_TO DO:_ Working through the entries below, find how many lines include "diff", then write only that number.

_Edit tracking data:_
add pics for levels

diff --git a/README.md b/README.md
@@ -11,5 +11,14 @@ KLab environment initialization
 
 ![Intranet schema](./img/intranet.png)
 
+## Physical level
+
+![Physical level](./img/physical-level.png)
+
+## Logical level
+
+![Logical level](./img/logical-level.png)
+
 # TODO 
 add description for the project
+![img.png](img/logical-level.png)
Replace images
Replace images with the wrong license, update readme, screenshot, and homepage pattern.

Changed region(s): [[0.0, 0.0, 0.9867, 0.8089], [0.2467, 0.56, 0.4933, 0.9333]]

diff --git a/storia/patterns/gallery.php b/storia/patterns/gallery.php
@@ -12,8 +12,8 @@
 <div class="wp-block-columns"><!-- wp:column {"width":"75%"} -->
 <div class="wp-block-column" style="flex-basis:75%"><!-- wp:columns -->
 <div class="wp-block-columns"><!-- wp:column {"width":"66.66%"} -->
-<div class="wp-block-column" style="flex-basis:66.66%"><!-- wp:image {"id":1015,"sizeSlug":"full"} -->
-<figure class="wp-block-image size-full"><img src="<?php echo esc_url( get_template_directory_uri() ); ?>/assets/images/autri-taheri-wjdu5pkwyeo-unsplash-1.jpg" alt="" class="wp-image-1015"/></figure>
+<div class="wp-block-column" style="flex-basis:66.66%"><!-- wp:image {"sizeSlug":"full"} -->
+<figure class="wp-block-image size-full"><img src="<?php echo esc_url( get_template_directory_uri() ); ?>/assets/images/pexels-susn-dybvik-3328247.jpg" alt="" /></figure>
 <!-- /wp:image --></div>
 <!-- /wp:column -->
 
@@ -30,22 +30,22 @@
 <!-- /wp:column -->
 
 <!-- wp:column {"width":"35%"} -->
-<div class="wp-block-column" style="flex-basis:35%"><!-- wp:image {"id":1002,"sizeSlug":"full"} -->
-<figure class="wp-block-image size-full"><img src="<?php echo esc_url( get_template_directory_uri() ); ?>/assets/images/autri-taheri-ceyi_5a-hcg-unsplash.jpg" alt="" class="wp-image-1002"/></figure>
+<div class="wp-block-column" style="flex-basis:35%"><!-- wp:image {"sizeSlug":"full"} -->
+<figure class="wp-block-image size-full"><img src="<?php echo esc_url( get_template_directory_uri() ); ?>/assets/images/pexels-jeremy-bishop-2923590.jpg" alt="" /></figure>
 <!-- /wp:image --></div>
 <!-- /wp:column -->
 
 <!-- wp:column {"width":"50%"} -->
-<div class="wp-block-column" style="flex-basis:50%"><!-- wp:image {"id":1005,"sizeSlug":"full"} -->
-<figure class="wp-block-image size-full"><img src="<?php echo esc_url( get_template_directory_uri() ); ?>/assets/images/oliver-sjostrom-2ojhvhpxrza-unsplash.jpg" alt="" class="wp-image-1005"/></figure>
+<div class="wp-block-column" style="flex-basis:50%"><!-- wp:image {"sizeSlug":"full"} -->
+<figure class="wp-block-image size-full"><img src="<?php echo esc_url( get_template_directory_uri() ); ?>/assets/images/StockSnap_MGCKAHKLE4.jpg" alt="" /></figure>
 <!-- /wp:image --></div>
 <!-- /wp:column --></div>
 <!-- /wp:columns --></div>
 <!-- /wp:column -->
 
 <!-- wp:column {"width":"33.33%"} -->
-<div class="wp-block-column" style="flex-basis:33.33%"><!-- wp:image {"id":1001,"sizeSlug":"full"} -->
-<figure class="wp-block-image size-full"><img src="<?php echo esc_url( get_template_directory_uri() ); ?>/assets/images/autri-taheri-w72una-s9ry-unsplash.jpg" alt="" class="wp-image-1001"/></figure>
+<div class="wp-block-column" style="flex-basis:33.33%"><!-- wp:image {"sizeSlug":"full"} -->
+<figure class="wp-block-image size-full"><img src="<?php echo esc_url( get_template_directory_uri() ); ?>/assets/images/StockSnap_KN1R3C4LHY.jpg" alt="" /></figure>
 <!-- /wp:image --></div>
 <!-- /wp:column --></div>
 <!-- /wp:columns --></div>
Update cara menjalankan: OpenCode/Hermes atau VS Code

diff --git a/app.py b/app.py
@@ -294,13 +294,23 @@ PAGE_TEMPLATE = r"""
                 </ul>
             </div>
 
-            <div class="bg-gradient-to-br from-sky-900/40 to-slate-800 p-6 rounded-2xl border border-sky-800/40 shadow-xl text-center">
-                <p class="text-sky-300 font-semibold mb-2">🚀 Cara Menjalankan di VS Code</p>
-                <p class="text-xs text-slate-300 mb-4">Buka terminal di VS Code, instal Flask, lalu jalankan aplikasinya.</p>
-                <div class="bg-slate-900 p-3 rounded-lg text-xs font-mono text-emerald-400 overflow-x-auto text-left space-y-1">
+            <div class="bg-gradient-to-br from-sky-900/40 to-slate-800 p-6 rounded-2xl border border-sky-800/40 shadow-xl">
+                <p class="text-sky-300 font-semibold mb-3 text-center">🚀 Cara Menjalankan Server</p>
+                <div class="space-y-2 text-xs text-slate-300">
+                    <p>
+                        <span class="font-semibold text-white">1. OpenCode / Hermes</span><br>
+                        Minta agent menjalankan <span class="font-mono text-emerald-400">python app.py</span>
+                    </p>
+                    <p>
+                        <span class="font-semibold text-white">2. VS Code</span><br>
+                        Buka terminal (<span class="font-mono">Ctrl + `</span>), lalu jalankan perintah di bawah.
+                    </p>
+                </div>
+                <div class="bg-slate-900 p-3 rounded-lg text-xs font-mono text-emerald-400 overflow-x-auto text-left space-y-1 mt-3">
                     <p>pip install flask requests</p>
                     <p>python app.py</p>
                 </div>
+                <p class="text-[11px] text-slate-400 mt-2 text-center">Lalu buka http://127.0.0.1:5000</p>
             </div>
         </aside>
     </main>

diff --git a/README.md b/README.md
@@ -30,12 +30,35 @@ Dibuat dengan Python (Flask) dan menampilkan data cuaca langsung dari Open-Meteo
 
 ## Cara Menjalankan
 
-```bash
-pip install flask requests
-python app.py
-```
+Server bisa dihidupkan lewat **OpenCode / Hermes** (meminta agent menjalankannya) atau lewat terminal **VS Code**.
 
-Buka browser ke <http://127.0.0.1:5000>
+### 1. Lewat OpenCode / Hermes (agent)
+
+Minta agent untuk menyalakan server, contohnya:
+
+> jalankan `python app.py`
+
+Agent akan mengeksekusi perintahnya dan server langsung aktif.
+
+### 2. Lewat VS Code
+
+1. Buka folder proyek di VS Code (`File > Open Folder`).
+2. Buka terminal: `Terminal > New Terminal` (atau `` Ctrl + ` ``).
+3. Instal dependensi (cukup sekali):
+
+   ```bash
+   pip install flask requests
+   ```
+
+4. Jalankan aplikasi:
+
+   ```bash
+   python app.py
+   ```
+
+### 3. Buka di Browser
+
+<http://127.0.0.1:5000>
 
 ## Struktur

_ANSWER TO THIS TASK:_ 4